Guest post by Vix and more.
Lately it seems as if everyone with a keyboard is aflutter about the two weeks of selling in Apple (AAPL). I was about to label this a correction, but really, which is more correct: AAPL at 644 or AAPL at 582? How about the Topeka Capital Markets analyst that put a 1001 price target on the stock?
With earnings due out on Tuesday, there are rumors circulating about possible revenue beats and misses, what may emerge from the product pipeline when, etc.
There are a lot of investors out there that would like to own AAPL or add to an existing position. Many of those see the stock as an excellent value at 582, but are worried about the possibility of a negative earnings surprise, so they are not sure what to do.
Yesterday I tweeted the following trade idea:
“Simple idea: pick a price at which you would like to own $AAPL and sell the puts”
“$AAPL May 520 puts at 7.25. Think of it as being paid 7.25 to see if you can get the stock at a $70 discount”
Missing the bull in finance is a no no. How do managers of other peoples money think, act and justify their behavior. Edward Harrison on the herd chasing the bull market.

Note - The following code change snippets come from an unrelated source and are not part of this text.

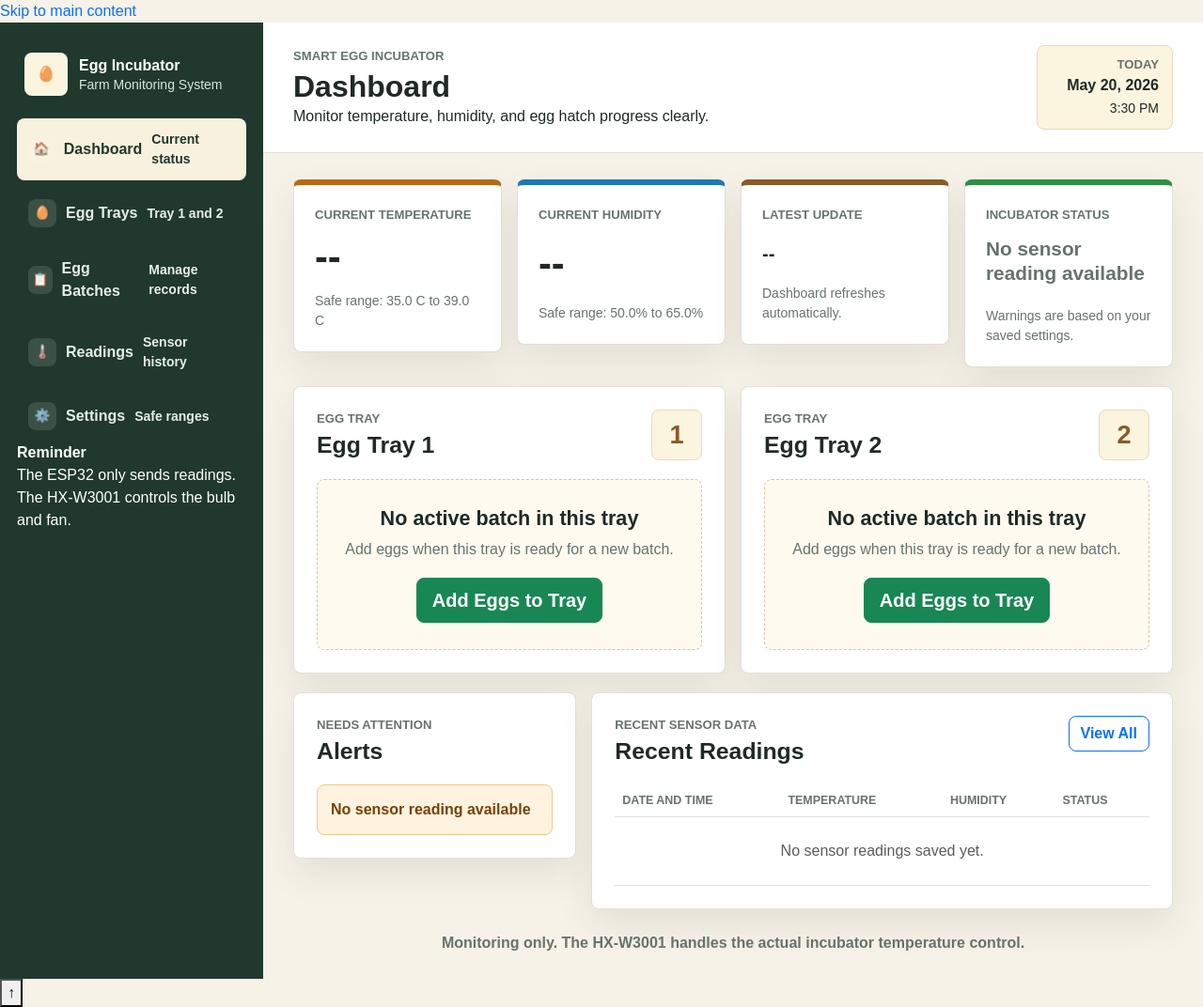
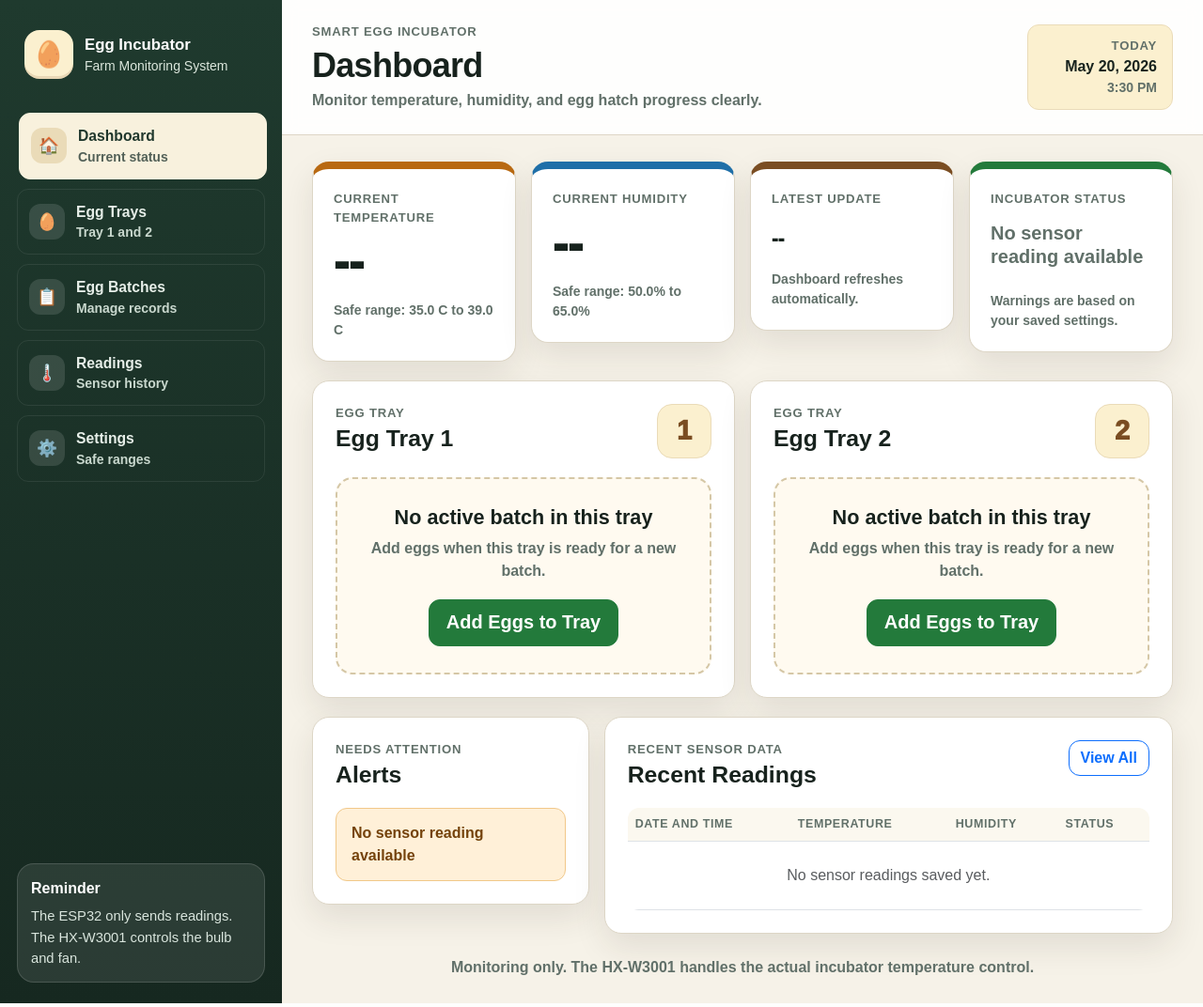
Before and after one commit to Dan1007Mercado/physics, a PHP site: page /dashboard.php in a window 1280 px wide. Shown: the whole page at 94% size. Run offline with PHP 8.4, Linux system fonts and the light colour scheme; data comes from the database, SQL or seed files in the repository; data that the repository does not hold is empty.

Commit message:
Improve overall HCI styling

```diff
--- a/css/style.css
+++ b/css/style.css
@@ -1,25 +1,32 @@
 :root {
     --bg: #f6f2e8;
     --surface: #ffffff;
-    --surface-warm: #fff9ed;
-    --text: #1e2a25;
-    --muted: #66736d;
-    --border: #e3dfd2;
-    --green: #2f8f46;
-    --green-soft: #e7f5ea;
-    --blue: #2077b8;
+    --surface-soft: #fffaf0;
+    --text: #17221d;
+    --muted: #617069;
+    --border: #ddd6c6;
+    --green: #237a3b;
+    --green-dark: #1f5f32;
+    --green-soft: #e8f6eb;
+    --blue: #1f6fa8;
     --blue-soft: #e8f3fb;
     --orange: #b86912;
-    --orange-soft: #fff3df;
-    --red: #b42f2f;
+    --orange-soft: #fff0d8;
+    --red: #b83232;
     --red-soft: #fdecec;
-    --brown: #8a5a2b;
-    --cream: #fbf4df;
-    --shadow: 0 16px 38px rgba(56, 47, 34, 0.09);
+    --brown: #7a4d22;
+    --cream: #fbf0cf;
+    --shadow: 0 14px 34px rgba(50, 42, 30, 0.10);
+    --radius: 18px;
+    --radius-sm: 12px;
 }
 
 * {
     box-sizing: border-box;
+}
+
+html {
+    scroll-behavior: smooth;
 }
 
 body {
@@ -28,11 +35,27 @@ body {
     background: var(--bg);
     color: var(--text);
     font-family: Arial, Helvetica, sans-serif;
-    letter-spacing: 0;
+    font-size: 16px;
 }
 
 a {
     text-decoration: none;
+}
+
+.skip-link {
+    position: absolute;
+    top: -80px;
+    left: 16px;
+    background: var(--green-dark);
+    color: #ffffff;
+    padding: 10px 14px;
+    border-radius: var(--radius-sm);
+    z-index: 9999;
+    font-weight: 800;
+}
+
+.skip-link:focus {
+    top: 16px;
 }
 
 .app-shell {
@@ -41,38 +64,43 @@ a {
 }
 
 .sidebar {
-    width: 280px;
-    flex: 0 0 280px;
-    background: #20382d;
-    color: #fff;
+    width: 300px;
+    flex: 0 0 300px;
+    background: linear-gradient(180deg, #1f3a2e 0%, #162820 100%);
+    color: #ffffff;
     padding: 22px 18px;
     position: sticky;
     top: 0;
     min-height: 100vh;
+    display: flex;
+    flex-direction: column;
+    gap: 18px;
 }
 
 .brand {
     display: flex;
     align-items: center;
     gap: 12px;
-    color: #fff;
-    padding: 10px 8px 24px;
+    color: #ffffff;
+    padding: 10px 8px 18px;
 }
 
 .brand:hover {
-    color: #fff;
+    color: #ffffff;
 }
 
 .brand-icon {
-    width: 46px;
-    height: 46px;
-    border-radius: 8px;
+    width: 52px;
+    height: 52px;
+    border-radius: 16px;
     background: var(--cream);
     color: var(--brown);
     display: inline-flex;
     align-items: center;
     justify-content: center;
-    font-weight: 800;
+    font-size: 1.7rem;
+    font-weight: 900;
+    box-shadow: inset 0 -3px 0 rgba(122, 77, 34, 0.15);
 }
 
 .brand strong,
@@ -81,42 +109,97 @@ a {
     line-height: 1.2;
 }
 
+.brand strong {
+    font-size: 1.05rem;
+}
+
 .brand small {
     color: #dbe6dc;
-    margin-top: 3px;
+    margin-top: 4px;
 }
 
 .side-nav {
     display: grid;
-    gap: 8px;
+    gap: 10px;
 }
 
 .side-nav a {
-    min-height: 48px;
-    display: flex;
+    min-height: 64px;
+    display: grid;
+    grid-template-columns: 38px 1fr;
+    grid-template-areas:
+        "icon title"
+        "icon desc";
     align-items: center;
-    gap: 10px;
+    column-gap: 12px;
     color: #e6eee8;
     padding: 12px;
-    border-radius: 8px;
-    font-weight: 700;
+    border-radius: var(--radius-sm);
+    border: 1px solid rgba(255, 255, 255, 0.08);
+    transition: 0.18s ease;
 }
 
 .side-nav a span {
-    width: 30px;
-    height: 30px;
-    border-radius: 8px;
+    grid-area: icon;
+    width: 38px;
+    height: 38px;
+    border-radius: 12px;
     background: rgba(255, 255, 255, 0.12);
     display: inline-flex;
     align-items: center;
     justify-content: center;
-    font-size: 0.85rem;
+    font-size: 1.1rem;
+}
+
+.side-nav a b {
+    grid-area: title;
+    font-size: 0.98rem;
+}
+
+.side-nav a small {
+    grid-area: desc;
+    color: #c9d8ce;
+    font-weight: 600;
 }
 
 .side-nav a:hover,
+.side-nav a:focus,
 .side-nav a.active {
     background: #f8f1dd;
     color: #20382d;
+    border-color: #f8f1dd;
+    transform: translateX(2px);
+}
+
+.side-nav a:hover small,
+.side-nav a:focus small,
+.side-nav a.active small {
+    color: #526057;
+}
+
+.side-nav a:hover span,
+.side-nav a:focus span,
+.side-nav a.active span {
+    background: #eadbb8;
+}
+
+.sidebar-help {
+    margin-top: auto;
+    background: rgba(255, 255, 255, 0.09);
+    border: 1px solid rgba(255, 255, 255, 0.14);
+    border-radius: var(--radius);
+    padding: 14px;
+}
+
+.sidebar-help strong {
+    display: block;
+    margin-bottom: 6px;
+}
+
+.sidebar-help p {
+    margin: 0;
+    color: #d9e5dd;
+    font-size: 0.92rem;
 }
 
 .main-area {
@@ -125,28 +208,39 @@ a {
 }
 
 .topbar {
-    min-height: 96px;
+    min-height: 104px;
     padding: 24px 32px;
-    background: var(--surface);
+    background: rgba(255, 255, 255, 0.9);
+    backdrop-filter: blur(8px);
     border-bottom: 1px solid var(--border);
     display: flex;
     align-items: center;
     justify-content: space-between;
     gap: 16px;
+    position: sticky;
+    top: 0;
+    z-index: 100;
 }
 
 .topbar h1 {
     margin: 0;
-    font-size: 2rem;
-    font-weight: 800;
+    font-size: clamp(1.6rem, 3vw, 2.25rem);
+    font-weight: 900;
+    letter-spacing: -0.02em;
+}
+
+.topbar-subtitle {
+    color: var(--muted);
+    font-weight: 650;
+    margin-top: 4px;
 }
 
 .topbar-note {
     background: var(--cream);
     border: 1px solid #eadbb8;
-    border-radius: 8px;
-    padding: 10px 14px;
-    min-width: 145px;
+    border-radius: var(--radius-sm);
+    padding: 12px 16px;
+    min-width: 155px;
     text-align: right;
 }
 
@@ -157,12 +251,19 @@ a {
     display: block;
     color: var(--muted);
     font-size: 0.82rem;
-    font-weight: 800;
+    font-weight: 900;
     text-transform: uppercase;
+    letter-spacing: 0.06em;
 }
 
-.topbar-note strong {
+.topbar-note strong,
+.topbar-note small {
     display: block;
+}
+
+.topbar-note small {
+    color: var(--muted);
+    font-weight: 800;
 }
 
 .content {
@@ -186,12 +287,12 @@ a {
 .detail-panel {
     background: var(--surface);
     border: 1px solid var(--border);
-    border-radius: 8px;
+    border-radius: var(--radius);
     box-shadow: var(--shadow);
 }
 
 .stat-card {
-    min-height: 176px;
+    min-height: 180px;
     padding: 22px;
     display: grid;
     align-content: space-between;
@@ -200,29 +301,30 @@ a {
 
 .stat-card small {
     color: var(--muted);
+    font-weight: 700;
 }
 
 .temp-card {
-    border-top: 6px solid var(--orange);
+    border-top: 8px solid var(--orange);
 }
 
 .humidity-card {
-    border-top: 6px solid var(--blue);
+    border-top: 8px solid var(--blue);
 }
 
 .update-card {
-    border-top: 6px solid var(--brown);
+    border-top: 8px solid var(--brown);
 }
 
 .status-card {
-    border-top: 6px solid var(--green);
+    border-top: 8px solid var(--green);
 }
 
 .metric-value {
     display: block;
-    font-size: 2.6rem;
+    font-size: clamp(2.2rem, 5vw, 3rem);
     line-height: 1.05;
-    font-weight: 900;
+    font-weight: 950;
 }
 
 .small-value {
@@ -233,8 +335,9 @@ a {
 .status-message {
     display: block;
     min-height: 60px;
-    font-size: 1.3rem;
+    font-size: 1.25rem;
     line-height: 1.25;
+    font-weight: 900;
 }
 
 .status-success {
@@ -276,27 +379,27 @@ a {
 .card-heading h2 {
     margin: 3px 0 0;
     font-size: 1.55rem;
-    font-weight: 850;
+    font-weight: 900;
 }
 
 .tray-number {
-    width: 54px;
-    height: 54px;
-    border-radius: 8px;
+    width: 58px;
+    height: 58px;
+    border-radius: 16px;
     background: var(--cream);
     color: var(--brown);
     border: 1px solid #eadbb8;
     display: inline-flex;
     align-items: center;
     justify-content: center;
-    font-size: 1.7rem;
-    font-weight: 900;
+    font-size: 1.8rem;
+    font-weight: 950;
 }
 
 .batch-highlight {
-    background: var(--surface-warm);
+    background: var(--surface-soft);
     border: 1px solid #f0dfbc;
-    border-radius: 8px;
+    border-radius: var(--radius-sm);
     padding: 16px;
     margin-bottom: 18px;
     display: flex;
@@ -354,8 +457,8 @@ a {
 }
 
 .empty-state {
-    border: 1px dashed #d5c7a6;
-    border-radius: 8px;
+    border: 2px dashed #d5c7a6;
+    border-radius: var(--radius);
     background: #fffaf0;
     padding: 28px;
     text-align: center;
@@ -364,12 +467,13 @@ a {
 .empty-state h3 {
     margin: 0 0 8px;
     font-size: 1.35rem;
-    font-weight: 850;
+    font-weight: 900;
 }
 
 .empty-state p {
     color: var(--muted);
     margin-bottom: 18px;
+    font-weight: 650;
 }
 
 .tall-empty {
@@ -388,27 +492,48 @@ a {
 }
 
 .alert-list li {
-    padding: 14px;
-    border-radius: 8px;
+    padding: 14px 16px;
+    border-radius: var(--radius-sm);
     background: var(--orange-soft);
     border: 1px solid #f1c889;
     color: #74420a;
-    font-weight: 800;
+    font-weight: 900;
+}
+
+.alert-list li.safe {
+    background: var(--green-soft);
+    border-color: #bdddc5;
+    color: var(--green-dark);
+}
+
+.table-card {
+    overflow: hidden;
+}
+
+.table-responsive {
+    border-radius: var(--radius-sm);
 }
 
 .table {
     margin: 0;
+    vertical-align: middle;
 }
 
 .table thead th {
     color: var(--muted);
     text-transform: uppercase;
     font-size: 0.78rem;
+    letter-spacing: 0.05em;
+    background: #fbf8ef;
+}
+
+.table tbody tr:hover {
+    background: #fffaf0;
 }
 
 .badge {
-    border-radius: 8px;
-    padding: 0.45rem 0.65rem;
+    border-radius: 999px;
+    padding: 0.5rem 0.7rem;
     font-size: 0.8rem;
     white-space: normal;
     text-align: left;
@@ -510,13 +643,26 @@ textarea.form-control {
 }
 
 .btn {
-    border-radius: 8px;
-    font-weight: 800;
+    border-radius: var(--radius-sm);
+    font-weight: 900;
     white-space: normal;
 }
 
 .btn-lg {
-    min-height: 48px;
+    min-height: 50px;
+    padding-left: 18px;
+    padding-right: 18px;
+}
+
+.btn-success {
+    background: var(--green);
+    border-color: var(--green);
+}
+
+.btn-success:hover,
+.btn-success:focus {
+    background: var(--green-dark);
+    border-color: var(--green-dark);
 }
 
 .page-footer {
@@ -524,6 +670,29 @@ textarea.form-control {
     text-align: center;
     padding: 24px 0 8px;
     font-weight: 700;
+}
+
+.scroll-top-btn {
+    position: fixed;
+    right: 18px;
+    bottom: 18px;
+    width: 48px;
+    height: 48px;
+    border: 0;
+    border-radius: 50%;
+    background: var(--green-dark);
+    color: #ffffff;
+    font-size: 1.35rem;
+    font-weight: 900;
+    box-shadow: var(--shadow);
+    display: none;
+    z-index: 999;
+}
+
+.scroll-top-btn.show {
+    display: inline-flex;
+    align-items: center;
+    justify-content: center;
 }
 
 @media (max-width: 991px) {
```
Also changed, not shown: other parts of css/style.css (+42 -15 lines).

The central truth of the investment business is that investment behavior is driven by career risk. In the professional investment business we are all agents, managing other peoples’ money. The prime directive, as Keynes knew so well, is first and last to keep your job. To do this, he explained that you must never, ever be wrong on your own. To prevent this calamity, professional investors pay ruthless attention to what other investors in general are doing. The great majority “go with the flow,” either completely or partially. This creates herding, or momentum, which drives prices far above or far below fair price. There are many other ineffciencies in market pricing, but this is by far the largest. It explains the discrepancy between a remarkably volatile stock market and a remarkably stable GDP growth, together with an equally stable growth in “fair value” for the stock market. This difference is massive – two-thirds of the time annual GDP growth and annual change in the fair value of the market is within plus or minus a tiny 1% of its long-term trend as shown in Exhibit 1. The market’s actual price – brought to us by the workings of wild and wooly individuals – is within plus or minus 19% two-thirds of the time. Thus, the market moves 19 times more than is justified by the underlying engines!
-Jeremy Granthan, Quarterly Newsletter, April 2012
Here’s the chart he gives, demonstrating the volatility of herding.
According to themselves, they add liquidity, improve transparency, and create a net good for the markets and society. Whatever you think about HFT, this guy is the master of HFT. From Huffpost.
Mark Gorton is sitting in the Zen garden on the roof of his office in downtown Manhattan, squinting into the sunlight and telling me he’s not evil.
“If you listen to some of the rhetoric in the press recently, you’d think we were killing babies,” Gorton says, in between sips of organic blood-orange soda as he leans forward in a wicker chair. He’s upset that his business is being “tarred” by the bad publicity plaguing the rest of Wall Street. “What we’re doing is a net positive for the world.”
This is an interesting complaint because in many ways Mark Gorton is the new face of Wall Street. Gorton is a high-frequency trader. His company, Tower Research Capital LLC, with its 275-person global staff of engineers and computer science and physics majors, is part of an industry that today is responsible for more than half of all stock trading in the United States, according to the Tabb Group, a financial markets research and strategic advisory firm. Gorton’s is an industry under scrutiny.
Equity markets have been rather active over the past sessions. Further Eurozone troubles have absolutely crushed the Spanish and Italian markets. Both these markets are now at our projected short term target levels. Momentum is still weak, but we should be getting a slight bounce from these levels. Note how close the IBEX is to the 2009 “bottom” levels. We are not turning bullish, but see a possible short term bounce as these indices have reached support levels around here.
Both the Dax and the Eurostoxx are also reaching some short term support levels, while some risk off ratios are at extreme levels. Charts below.
We have heard it many times, Bernanke had to go all in and stimulate the economy the way he did. The question is, did he avert the great depression 2.0? Guest post via von Mises Institute.
In a lecture given at George Washington University on March 27, 2012, the chairman of the Fed said that the US central bank’s aggressive response to the 2007–2009 financial crisis and recession helped prevent a worldwide catastrophe. Various economic indicators were showing ominous signs at the time. After closing at 3.1 percent in September 2007, the yearly rate of growth of industrial production fell to minus 14.8 percent by June 2009. The yearly rate of growth of housing starts fell from 20.5 percent in January 2005 to minus 54.8 percent in January 2009.